(Task requirements): Using the material below, print the line that contains "whenever PlayerInput.inputactions changes.", the line that contains "object was already", and every line in between, exactly and nothing else.

(Data for this task):
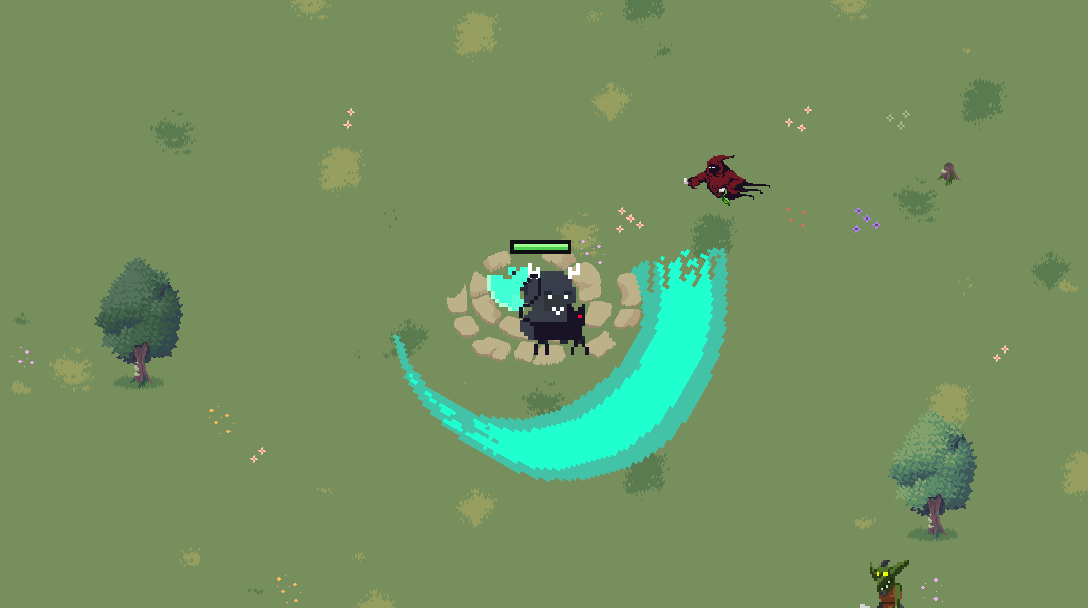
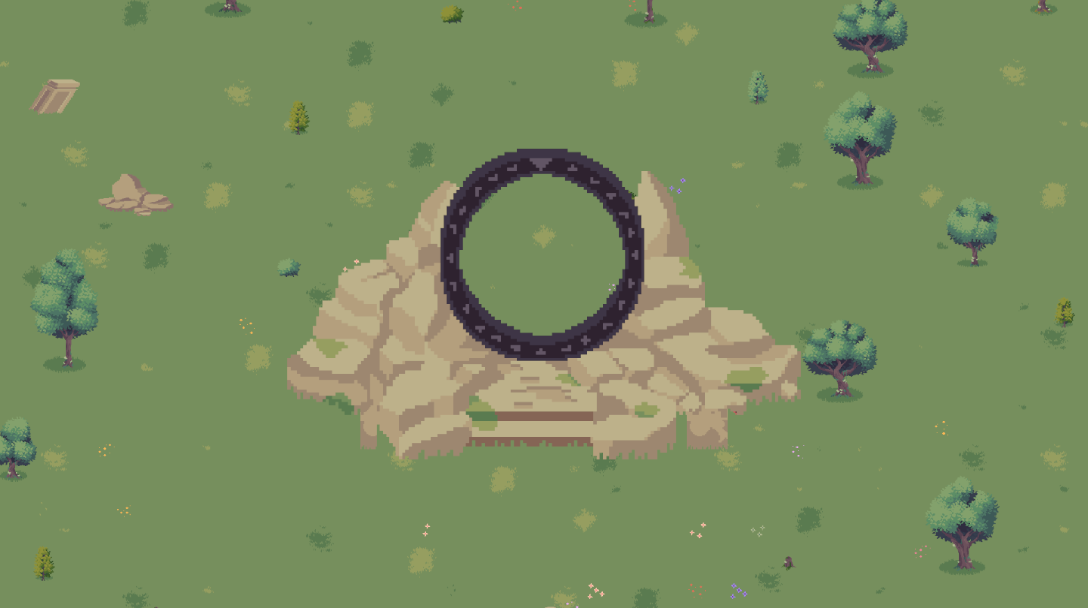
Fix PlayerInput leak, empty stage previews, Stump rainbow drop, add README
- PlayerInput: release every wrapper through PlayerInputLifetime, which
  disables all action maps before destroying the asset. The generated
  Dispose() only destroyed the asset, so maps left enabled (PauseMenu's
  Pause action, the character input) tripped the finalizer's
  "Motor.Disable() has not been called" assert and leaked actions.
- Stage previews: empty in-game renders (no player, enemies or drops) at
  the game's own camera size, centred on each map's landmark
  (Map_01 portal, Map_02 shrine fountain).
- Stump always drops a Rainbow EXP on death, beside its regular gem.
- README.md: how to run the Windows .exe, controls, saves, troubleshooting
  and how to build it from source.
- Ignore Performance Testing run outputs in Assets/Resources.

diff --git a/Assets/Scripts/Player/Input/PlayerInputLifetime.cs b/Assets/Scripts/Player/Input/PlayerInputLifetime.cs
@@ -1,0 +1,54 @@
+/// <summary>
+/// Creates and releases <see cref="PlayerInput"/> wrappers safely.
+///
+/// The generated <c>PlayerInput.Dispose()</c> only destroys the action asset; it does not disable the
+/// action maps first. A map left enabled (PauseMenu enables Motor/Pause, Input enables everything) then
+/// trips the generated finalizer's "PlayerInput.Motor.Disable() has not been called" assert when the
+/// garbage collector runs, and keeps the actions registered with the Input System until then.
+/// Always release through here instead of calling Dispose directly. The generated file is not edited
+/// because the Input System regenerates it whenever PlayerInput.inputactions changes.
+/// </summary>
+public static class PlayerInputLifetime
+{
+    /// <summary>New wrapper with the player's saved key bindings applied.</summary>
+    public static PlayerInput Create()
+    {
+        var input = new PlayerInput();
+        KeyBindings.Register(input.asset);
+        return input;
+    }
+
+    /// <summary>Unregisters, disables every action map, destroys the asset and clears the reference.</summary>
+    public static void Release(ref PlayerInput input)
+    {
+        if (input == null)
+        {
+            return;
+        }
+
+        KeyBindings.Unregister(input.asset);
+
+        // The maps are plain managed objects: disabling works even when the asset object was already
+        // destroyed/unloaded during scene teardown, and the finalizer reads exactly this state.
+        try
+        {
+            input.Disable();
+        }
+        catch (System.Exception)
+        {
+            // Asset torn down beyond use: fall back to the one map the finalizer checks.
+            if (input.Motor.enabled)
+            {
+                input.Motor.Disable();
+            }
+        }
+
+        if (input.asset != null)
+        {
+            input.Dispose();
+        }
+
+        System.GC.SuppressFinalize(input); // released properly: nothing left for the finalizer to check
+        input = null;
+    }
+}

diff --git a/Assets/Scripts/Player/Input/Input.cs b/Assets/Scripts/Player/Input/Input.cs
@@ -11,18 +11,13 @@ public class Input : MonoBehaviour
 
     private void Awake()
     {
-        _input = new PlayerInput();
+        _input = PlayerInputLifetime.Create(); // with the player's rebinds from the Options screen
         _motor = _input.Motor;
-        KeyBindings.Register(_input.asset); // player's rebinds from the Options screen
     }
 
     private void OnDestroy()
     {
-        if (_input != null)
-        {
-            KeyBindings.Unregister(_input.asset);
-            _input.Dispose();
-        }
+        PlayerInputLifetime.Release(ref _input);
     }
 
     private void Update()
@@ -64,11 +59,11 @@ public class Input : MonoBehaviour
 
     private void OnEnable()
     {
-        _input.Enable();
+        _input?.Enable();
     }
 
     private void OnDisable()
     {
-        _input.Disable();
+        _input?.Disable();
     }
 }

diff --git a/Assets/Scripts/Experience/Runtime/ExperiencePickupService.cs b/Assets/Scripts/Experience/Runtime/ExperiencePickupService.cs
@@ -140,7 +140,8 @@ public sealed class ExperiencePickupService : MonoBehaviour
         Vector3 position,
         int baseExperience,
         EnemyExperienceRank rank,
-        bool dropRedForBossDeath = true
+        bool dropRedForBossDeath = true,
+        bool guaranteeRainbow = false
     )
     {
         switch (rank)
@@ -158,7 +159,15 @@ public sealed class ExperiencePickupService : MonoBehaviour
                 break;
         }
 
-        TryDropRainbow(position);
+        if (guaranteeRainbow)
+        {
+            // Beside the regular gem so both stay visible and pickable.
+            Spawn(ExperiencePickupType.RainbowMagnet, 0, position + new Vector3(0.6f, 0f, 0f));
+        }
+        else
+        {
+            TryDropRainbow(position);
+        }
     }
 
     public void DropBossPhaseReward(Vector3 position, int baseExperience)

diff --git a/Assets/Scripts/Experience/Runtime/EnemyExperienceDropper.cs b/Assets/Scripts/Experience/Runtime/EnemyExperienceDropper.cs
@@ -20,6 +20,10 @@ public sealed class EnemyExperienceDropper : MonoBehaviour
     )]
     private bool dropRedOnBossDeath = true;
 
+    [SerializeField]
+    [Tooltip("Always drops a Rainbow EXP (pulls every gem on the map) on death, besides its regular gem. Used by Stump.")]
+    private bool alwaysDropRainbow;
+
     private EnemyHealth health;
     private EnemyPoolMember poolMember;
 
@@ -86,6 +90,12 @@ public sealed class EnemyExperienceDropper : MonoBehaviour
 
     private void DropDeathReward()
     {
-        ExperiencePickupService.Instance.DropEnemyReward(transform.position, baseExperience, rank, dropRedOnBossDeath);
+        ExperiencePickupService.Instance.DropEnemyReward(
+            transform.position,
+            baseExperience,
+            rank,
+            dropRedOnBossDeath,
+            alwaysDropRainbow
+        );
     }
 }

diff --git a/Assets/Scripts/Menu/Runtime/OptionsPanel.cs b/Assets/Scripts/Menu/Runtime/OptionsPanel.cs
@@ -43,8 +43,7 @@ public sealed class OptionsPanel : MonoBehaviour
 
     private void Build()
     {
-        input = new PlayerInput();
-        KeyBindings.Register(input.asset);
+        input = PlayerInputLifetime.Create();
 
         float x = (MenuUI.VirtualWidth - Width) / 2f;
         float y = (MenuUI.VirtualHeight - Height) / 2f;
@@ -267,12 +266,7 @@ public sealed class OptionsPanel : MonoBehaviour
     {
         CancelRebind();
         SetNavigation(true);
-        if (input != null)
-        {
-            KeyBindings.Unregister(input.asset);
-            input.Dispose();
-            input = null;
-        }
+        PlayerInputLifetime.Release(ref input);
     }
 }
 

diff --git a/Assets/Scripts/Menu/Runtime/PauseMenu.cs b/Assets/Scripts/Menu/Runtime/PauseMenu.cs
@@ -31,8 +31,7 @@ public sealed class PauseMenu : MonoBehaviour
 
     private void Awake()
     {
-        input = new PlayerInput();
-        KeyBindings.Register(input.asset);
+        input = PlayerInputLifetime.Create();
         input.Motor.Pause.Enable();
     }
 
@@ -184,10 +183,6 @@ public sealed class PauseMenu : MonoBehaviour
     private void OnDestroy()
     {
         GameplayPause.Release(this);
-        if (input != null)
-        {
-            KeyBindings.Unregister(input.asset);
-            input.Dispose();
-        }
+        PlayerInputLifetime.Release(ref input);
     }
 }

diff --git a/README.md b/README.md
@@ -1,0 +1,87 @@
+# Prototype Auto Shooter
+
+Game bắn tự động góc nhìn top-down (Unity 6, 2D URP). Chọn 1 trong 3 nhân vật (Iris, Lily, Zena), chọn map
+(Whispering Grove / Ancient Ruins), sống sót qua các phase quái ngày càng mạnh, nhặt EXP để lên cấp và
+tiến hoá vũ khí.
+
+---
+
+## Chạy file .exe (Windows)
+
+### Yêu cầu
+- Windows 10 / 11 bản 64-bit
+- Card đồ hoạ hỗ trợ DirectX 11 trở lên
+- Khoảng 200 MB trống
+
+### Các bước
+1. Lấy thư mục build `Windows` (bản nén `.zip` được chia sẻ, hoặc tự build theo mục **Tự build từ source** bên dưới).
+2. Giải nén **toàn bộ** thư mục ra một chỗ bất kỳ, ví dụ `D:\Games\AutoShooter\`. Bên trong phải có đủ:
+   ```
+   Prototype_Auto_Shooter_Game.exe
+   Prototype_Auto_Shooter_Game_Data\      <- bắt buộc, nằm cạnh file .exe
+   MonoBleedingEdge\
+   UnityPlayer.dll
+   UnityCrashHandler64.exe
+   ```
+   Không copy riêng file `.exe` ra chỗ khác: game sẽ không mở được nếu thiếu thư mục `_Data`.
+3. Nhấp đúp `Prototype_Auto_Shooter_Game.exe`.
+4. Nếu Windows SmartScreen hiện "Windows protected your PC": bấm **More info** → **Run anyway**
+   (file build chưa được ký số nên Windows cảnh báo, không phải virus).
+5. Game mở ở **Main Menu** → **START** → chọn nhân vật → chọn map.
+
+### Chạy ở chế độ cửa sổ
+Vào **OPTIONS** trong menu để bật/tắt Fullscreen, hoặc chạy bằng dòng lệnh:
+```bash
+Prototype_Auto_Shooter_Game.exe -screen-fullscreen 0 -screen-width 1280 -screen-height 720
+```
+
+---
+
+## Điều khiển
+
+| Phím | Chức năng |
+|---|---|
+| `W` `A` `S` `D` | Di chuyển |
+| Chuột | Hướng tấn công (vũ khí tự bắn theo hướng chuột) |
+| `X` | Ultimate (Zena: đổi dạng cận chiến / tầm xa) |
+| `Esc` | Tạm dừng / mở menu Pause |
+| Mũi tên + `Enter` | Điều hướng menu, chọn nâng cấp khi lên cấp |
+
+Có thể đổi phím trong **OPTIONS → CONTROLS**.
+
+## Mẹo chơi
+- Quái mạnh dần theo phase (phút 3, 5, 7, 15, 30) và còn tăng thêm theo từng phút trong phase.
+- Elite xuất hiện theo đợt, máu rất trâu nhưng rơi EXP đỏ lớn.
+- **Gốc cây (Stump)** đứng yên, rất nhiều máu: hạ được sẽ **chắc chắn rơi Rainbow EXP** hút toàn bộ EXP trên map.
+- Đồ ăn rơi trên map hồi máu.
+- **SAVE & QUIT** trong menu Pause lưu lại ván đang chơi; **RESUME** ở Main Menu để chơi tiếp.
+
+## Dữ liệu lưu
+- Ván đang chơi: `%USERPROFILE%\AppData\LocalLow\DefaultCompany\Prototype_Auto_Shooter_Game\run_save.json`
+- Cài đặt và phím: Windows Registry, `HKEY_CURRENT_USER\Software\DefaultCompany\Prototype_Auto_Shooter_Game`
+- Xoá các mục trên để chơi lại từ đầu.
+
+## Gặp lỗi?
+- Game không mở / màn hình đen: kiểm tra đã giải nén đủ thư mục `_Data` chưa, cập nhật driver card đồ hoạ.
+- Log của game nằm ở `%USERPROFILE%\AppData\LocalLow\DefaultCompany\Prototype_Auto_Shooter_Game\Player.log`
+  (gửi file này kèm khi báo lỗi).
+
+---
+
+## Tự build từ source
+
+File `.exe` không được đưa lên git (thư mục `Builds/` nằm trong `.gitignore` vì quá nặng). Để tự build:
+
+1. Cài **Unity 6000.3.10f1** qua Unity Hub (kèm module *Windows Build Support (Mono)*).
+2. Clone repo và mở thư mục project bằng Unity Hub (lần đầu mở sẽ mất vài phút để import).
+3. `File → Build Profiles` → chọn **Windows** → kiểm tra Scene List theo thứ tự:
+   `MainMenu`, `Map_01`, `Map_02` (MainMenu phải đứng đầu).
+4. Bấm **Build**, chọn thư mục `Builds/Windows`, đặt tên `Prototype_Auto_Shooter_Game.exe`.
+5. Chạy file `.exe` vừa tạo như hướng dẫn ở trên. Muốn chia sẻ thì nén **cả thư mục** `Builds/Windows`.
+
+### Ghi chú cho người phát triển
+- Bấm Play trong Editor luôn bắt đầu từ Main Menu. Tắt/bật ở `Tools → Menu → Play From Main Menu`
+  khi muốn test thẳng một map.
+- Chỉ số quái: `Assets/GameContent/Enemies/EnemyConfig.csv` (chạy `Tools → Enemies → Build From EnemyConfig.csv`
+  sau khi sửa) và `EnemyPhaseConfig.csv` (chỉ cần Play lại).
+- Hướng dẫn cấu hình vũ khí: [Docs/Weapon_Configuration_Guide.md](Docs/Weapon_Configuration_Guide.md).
==
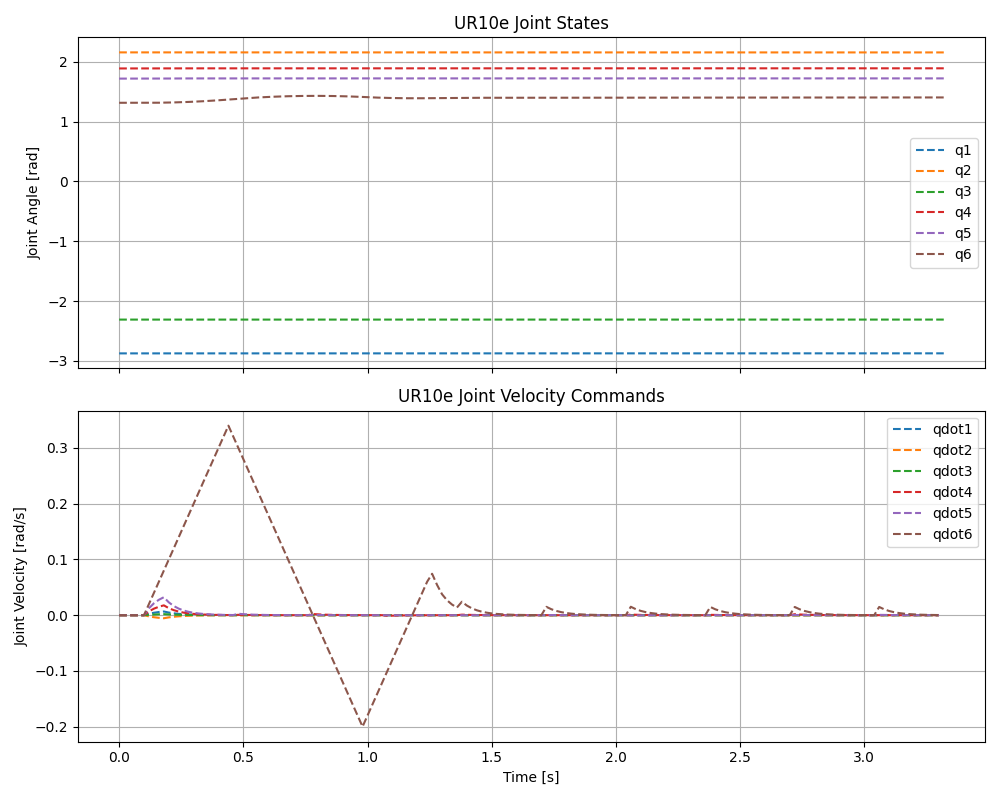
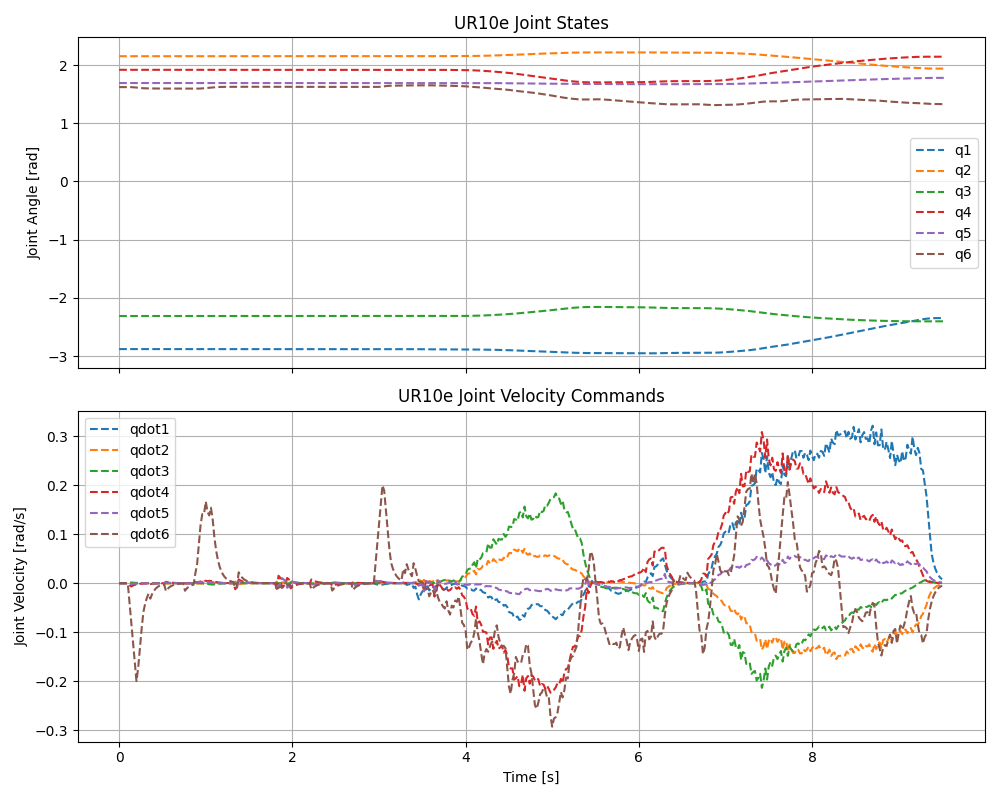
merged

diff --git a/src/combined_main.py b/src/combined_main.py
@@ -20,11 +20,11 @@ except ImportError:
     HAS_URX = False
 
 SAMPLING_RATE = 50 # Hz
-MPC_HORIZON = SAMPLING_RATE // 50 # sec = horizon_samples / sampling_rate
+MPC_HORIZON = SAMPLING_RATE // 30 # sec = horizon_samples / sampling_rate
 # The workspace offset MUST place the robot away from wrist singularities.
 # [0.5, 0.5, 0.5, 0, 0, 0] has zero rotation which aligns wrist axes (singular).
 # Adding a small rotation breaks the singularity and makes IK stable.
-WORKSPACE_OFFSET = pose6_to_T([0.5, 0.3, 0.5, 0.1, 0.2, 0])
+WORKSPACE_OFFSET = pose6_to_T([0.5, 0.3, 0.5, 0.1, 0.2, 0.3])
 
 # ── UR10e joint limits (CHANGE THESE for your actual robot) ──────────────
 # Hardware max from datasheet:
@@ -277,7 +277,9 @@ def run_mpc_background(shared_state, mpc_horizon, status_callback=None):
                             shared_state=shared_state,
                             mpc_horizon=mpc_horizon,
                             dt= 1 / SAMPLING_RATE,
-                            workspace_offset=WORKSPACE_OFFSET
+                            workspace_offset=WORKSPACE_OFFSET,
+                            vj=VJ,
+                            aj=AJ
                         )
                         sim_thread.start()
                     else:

(Answer):
+/// because the Input System regenerates it whenever PlayerInput.inputactions changes.
+/// </summary>
+public static class PlayerInputLifetime
+{
+    /// <summary>New wrapper with the player's saved key bindings applied.</summary>
+    public static PlayerInput Create()
+    {
+        var input = new PlayerInput();
+        KeyBindings.Register(input.asset);
+        return input;
+    }
+
+    /// <summary>Unregisters, disables every action map, destroys the asset and clears the reference.</summary>
+    public static void Release(ref PlayerInput input)
+    {
+        if (input == null)
+        {
+            return;
+        }
+
+        KeyBindings.Unregister(input.asset);
+
+        // The maps are plain managed objects: disabling works even when the asset object was already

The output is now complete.